Campbell Harvey is a Professor at Duke University and a partner at Research Affiliates. He sat down with Michael Batnick and Josh Brown of Ritholtz Wealth Management to discuss the meaning of the yield curve indicator, which he discovered in 1986 while working on a dissertation.
Campbell cites the fact that 7 out of the last 7 recessions had been presaged by a yield curve inversion – which is what happens when it longer term bond yields fall below shorter term bond yields in the Treasury market. He believes that this phenomenon occurs when the market participants begin to grow more pessimistic about the economic outlook. The behavior of executives, lenders, borrowers and investors can change enough during these times to actually become a self-fulfilling prophecy – producing a negative feedback loop that drives a weakening economy into a full-blown recession.

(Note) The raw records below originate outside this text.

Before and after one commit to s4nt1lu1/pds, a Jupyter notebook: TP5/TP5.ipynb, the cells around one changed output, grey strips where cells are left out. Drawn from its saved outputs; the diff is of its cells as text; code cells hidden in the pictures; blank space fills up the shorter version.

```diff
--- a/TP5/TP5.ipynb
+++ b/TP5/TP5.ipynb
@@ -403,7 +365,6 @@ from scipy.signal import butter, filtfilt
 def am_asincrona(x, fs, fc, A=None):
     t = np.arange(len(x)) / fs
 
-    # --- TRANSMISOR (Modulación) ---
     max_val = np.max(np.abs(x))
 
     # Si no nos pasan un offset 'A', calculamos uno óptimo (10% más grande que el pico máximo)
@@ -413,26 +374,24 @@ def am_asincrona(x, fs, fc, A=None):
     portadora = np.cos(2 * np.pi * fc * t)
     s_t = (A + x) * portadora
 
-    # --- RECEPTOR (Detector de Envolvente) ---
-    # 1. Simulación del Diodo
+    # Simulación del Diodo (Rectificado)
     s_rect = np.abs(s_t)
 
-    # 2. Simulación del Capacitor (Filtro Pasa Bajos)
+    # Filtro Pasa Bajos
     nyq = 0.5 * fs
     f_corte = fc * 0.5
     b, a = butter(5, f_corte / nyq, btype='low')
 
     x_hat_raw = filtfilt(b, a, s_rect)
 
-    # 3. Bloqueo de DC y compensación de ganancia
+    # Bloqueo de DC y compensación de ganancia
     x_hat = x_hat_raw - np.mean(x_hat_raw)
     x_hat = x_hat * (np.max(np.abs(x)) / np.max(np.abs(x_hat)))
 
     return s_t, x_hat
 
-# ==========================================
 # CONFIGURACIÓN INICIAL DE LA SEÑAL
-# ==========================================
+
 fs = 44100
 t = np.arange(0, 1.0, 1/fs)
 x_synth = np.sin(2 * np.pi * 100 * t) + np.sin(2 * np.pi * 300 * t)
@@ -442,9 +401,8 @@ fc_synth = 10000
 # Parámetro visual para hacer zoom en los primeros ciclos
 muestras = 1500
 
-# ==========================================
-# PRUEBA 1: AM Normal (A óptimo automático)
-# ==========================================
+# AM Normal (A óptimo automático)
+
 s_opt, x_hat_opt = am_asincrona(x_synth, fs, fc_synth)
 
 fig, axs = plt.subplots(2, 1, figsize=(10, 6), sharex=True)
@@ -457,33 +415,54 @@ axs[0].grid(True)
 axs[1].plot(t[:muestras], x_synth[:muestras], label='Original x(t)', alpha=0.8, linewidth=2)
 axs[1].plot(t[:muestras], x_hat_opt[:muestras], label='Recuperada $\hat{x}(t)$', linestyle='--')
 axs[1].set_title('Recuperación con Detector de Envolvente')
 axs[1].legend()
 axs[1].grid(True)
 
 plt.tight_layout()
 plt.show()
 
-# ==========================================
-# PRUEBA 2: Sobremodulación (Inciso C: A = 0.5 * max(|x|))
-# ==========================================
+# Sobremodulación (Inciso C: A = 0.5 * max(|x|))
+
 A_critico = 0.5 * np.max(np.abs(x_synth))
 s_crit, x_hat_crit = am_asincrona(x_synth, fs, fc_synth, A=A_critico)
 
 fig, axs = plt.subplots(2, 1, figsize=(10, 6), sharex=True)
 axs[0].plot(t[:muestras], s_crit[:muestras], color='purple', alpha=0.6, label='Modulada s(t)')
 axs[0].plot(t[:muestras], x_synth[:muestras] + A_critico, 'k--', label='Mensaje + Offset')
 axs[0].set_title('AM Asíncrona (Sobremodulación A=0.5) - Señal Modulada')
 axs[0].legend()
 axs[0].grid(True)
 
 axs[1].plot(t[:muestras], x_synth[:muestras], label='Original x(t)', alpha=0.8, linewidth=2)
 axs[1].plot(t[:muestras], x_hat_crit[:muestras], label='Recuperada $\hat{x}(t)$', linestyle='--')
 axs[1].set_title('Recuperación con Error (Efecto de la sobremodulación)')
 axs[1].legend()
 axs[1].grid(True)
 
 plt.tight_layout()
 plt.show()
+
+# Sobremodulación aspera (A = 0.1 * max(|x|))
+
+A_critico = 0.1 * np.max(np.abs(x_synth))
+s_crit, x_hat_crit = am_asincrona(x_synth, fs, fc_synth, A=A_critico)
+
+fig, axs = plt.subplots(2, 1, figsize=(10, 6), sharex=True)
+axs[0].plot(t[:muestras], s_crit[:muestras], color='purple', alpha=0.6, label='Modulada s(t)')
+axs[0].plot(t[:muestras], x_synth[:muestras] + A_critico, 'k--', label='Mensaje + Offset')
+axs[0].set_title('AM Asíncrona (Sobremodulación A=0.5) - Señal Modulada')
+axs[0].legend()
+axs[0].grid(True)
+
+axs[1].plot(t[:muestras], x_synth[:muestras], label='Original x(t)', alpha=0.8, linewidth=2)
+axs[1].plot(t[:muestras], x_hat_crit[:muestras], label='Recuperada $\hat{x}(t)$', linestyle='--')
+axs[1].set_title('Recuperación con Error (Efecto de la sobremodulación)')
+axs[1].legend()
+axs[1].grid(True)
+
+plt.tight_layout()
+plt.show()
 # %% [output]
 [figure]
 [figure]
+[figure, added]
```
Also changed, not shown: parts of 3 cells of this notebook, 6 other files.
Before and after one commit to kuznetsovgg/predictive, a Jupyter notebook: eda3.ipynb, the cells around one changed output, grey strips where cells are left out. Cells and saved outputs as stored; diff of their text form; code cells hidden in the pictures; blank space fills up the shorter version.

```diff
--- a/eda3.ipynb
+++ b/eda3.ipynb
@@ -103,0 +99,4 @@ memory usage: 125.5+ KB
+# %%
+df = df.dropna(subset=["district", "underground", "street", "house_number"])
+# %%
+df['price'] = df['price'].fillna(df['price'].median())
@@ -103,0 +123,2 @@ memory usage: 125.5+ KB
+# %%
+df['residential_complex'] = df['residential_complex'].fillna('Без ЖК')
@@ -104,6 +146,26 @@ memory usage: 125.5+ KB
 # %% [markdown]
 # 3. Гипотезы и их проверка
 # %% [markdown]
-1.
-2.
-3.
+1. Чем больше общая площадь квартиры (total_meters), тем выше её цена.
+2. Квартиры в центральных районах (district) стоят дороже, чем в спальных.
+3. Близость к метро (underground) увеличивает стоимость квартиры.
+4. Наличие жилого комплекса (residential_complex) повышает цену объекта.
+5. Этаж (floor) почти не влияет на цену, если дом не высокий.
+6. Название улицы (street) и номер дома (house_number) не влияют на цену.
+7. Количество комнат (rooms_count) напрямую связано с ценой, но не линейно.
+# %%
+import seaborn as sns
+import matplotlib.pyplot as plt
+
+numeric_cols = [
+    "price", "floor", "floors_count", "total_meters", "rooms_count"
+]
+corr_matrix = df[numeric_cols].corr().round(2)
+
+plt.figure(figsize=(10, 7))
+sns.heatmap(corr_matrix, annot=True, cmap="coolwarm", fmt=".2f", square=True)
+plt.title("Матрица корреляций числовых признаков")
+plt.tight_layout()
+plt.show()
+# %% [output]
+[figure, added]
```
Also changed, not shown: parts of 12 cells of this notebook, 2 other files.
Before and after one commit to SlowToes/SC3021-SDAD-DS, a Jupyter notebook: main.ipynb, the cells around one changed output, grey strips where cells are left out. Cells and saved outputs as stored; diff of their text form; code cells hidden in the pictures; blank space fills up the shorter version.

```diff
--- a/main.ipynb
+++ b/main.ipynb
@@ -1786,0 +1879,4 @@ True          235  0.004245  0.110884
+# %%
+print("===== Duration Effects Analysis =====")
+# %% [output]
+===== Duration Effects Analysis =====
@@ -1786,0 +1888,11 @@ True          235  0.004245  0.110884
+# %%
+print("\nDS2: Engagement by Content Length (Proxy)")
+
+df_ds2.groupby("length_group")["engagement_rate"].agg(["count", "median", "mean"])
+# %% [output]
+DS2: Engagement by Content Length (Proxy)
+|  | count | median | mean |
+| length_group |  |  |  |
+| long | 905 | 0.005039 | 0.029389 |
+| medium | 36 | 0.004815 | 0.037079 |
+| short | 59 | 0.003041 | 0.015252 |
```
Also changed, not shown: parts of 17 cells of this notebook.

Recessions are a normal part of the business cycle, although they can be painful to live and invest through. They can also vary greatly be degree. Campbell fields questions from Michael and Josh about all of the ways in which this time might be different. He acknowledges that it is always possible that the yield curve indicator might stop working as a recession signal, but he believes that because it hasn’t yet, this might be a good time for people and corporations to rethink the risks they’re taking.